▶ _Exercise directions_
For the entries that follow, produce an exact copy with no pictures in it.

▶ _Records for this task_
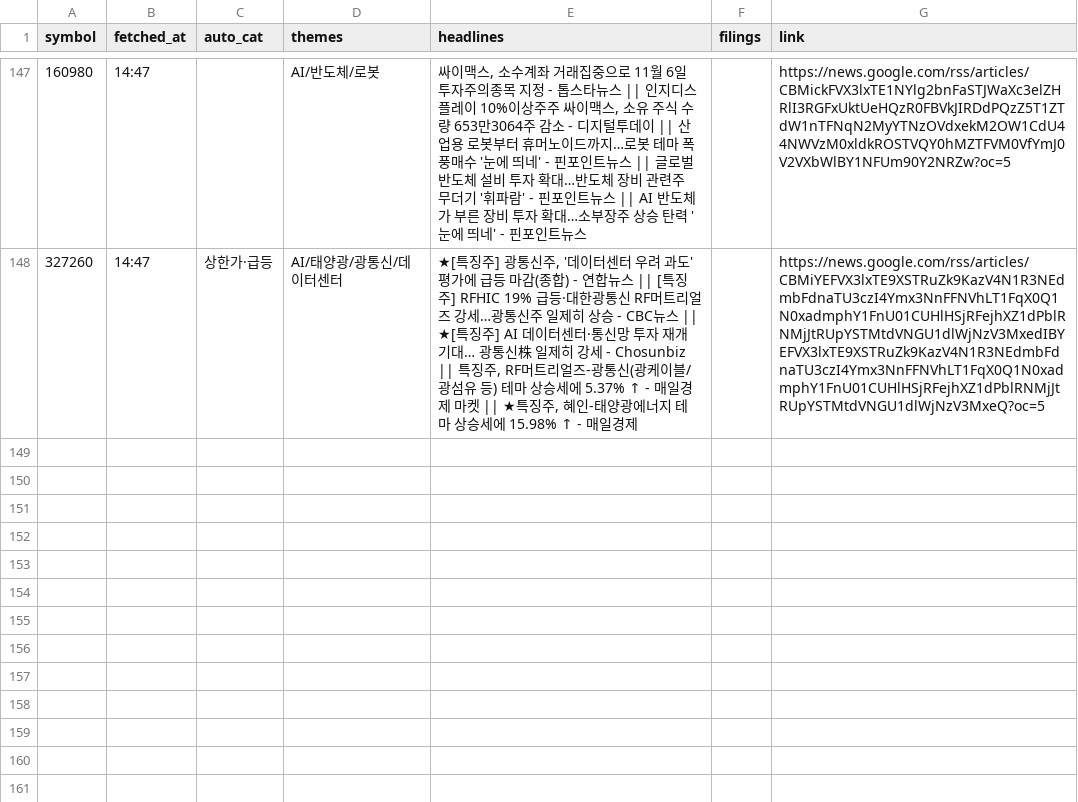
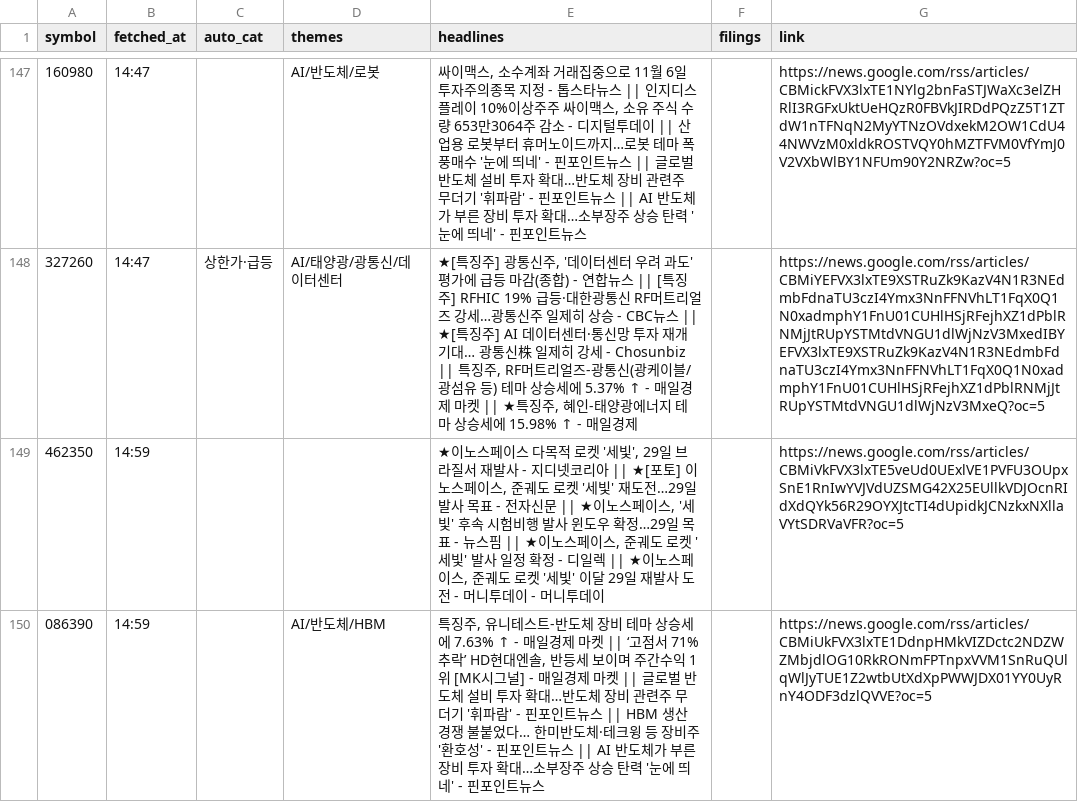
Before and after one commit to Ji-Hun-Seong/Ji-Hun-Seong, a CSV file: surge-study/data/intraday/kr/news-2026-11-11.csv, drawn as a sheet; only a part is shown, gaps mark what is left out; the diff names each change by its address in the sheet, - before the commit and + after, or states it on an @@ line.

Commit message:
surge-intraday: 11-11 14:59 스냅샷

```diff
--- a/surge-study/data/intraday/kr/news-2026-11-11.csv
+++ b/surge-study/data/intraday/kr/news-2026-11-11.csv
+row 149: 462350 | 14:59 |  |  | ★이노스페이스 다목적 로켓 '세빛', 29일 브라질서 재발사 - 지디넷코리아 || ★[포토] 이노스페이스, 준궤도 로켓 '세빛' 재도전…29일 발사 목표 - 전자신문 || ★이노스페이스, '세빛' 후속 시험비행 발사 윈도우 확정…29일 목표 - 뉴스핌 || ★이노스페이스, 준궤도 로켓 '세빛' 발사 일정 확정 - 디일렉 || ★이노스페이스, 준궤도 로켓 '세빛' 이달 29일 재발사 도전 - 머니투데이 - 머니투데이 |  | https://news.google.com/rss/articles/CBMiVkFVX3lxTE5veUd0UExlVE1PVFU3OUpxSnE1RnIwYVJVdUZSMG42X25EUllkVDJOcnRIdXdQYk56R29OYXJtcTI4dUpidkJCNzkxNXllaVYtSDRVaVFR?oc=5
+row 150: 086390 | 14:59 |  | AI/반도체/HBM | 특징주, 유니테스트-반도체 장비 테마 상승세에 7.63% ↑ - 매일경제 마켓 || ‘고점서 71% 추락’ HD현대엔솔, 반등세 보이며 주간수익 1위 [MK시그널] - 매일경제 마켓 || 글로벌 반도체 설비 투자 확대…반도체 장비 관련주 무더기 '휘파람' - 핀포인트뉴스 || HBM 생산 경쟁 불붙었다… 한미반도체·테크윙 등 장비주 '환호성' - 핀포인트뉴스 || AI 반도체가 부른 장비 투자 확대…소부장주 상승 탄력 '눈에 띄네' - 핀포인트뉴스 |  | https://news.google.com/rss/articles/CBMiUkFVX3lxTE1DdnpHMkVIZDctc2NDZWZMbjdlOG10RkRONmFPTnpxVVM1SnRuQUlqWlJyTUE1Z2wtbUtXdXpPWWJDX01YY0UyRnY4ODF3dzlQVVE?oc=5
```
Also changed, not shown: 1 other file.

▶ _Task answer_
Before and after one commit to Ji-Hun-Seong/Ji-Hun-Seong, a CSV file: surge-study/data/intraday/kr/news-2026-11-11.csv, drawn as a sheet; only a part is shown, gaps mark what is left out; the diff names each change by its address in the sheet, - before the commit and + after, or states it on an @@ line.

Commit message:
surge-intraday: 11-11 14:59 스냅샷

```diff
--- a/surge-study/data/intraday/kr/news-2026-11-11.csv
+++ b/surge-study/data/intraday/kr/news-2026-11-11.csv
+row 149: 462350 | 14:59 |  |  | ★이노스페이스 다목적 로켓 '세빛', 29일 브라질서 재발사 - 지디넷코리아 || ★[포토] 이노스페이스, 준궤도 로켓 '세빛' 재도전…29일 발사 목표 - 전자신문 || ★이노스페이스, '세빛' 후속 시험비행 발사 윈도우 확정…29일 목표 - 뉴스핌 || ★이노스페이스, 준궤도 로켓 '세빛' 발사 일정 확정 - 디일렉 || ★이노스페이스, 준궤도 로켓 '세빛' 이달 29일 재발사 도전 - 머니투데이 - 머니투데이 |  | https://news.google.com/rss/articles/CBMiVkFVX3lxTE5veUd0UExlVE1PVFU3OUpxSnE1RnIwYVJVdUZSMG42X25EUllkVDJOcnRIdXdQYk56R29OYXJtcTI4dUpidkJCNzkxNXllaVYtSDRVaVFR?oc=5
+row 150: 086390 | 14:59 |  | AI/반도체/HBM | 특징주, 유니테스트-반도체 장비 테마 상승세에 7.63% ↑ - 매일경제 마켓 || ‘고점서 71% 추락’ HD현대엔솔, 반등세 보이며 주간수익 1위 [MK시그널] - 매일경제 마켓 || 글로벌 반도체 설비 투자 확대…반도체 장비 관련주 무더기 '휘파람' - 핀포인트뉴스 || HBM 생산 경쟁 불붙었다… 한미반도체·테크윙 등 장비주 '환호성' - 핀포인트뉴스 || AI 반도체가 부른 장비 투자 확대…소부장주 상승 탄력 '눈에 띄네' - 핀포인트뉴스 |  | https://news.google.com/rss/articles/CBMiUkFVX3lxTE1DdnpHMkVIZDctc2NDZWZMbjdlOG10RkRONmFPTnpxVVM1SnRuQUlqWlJyTUE1Z2wtbUtXdXpPWWJDX01YY0UyRnY4ODF3dzlQVVE?oc=5
```
Also changed, not shown: 1 other file.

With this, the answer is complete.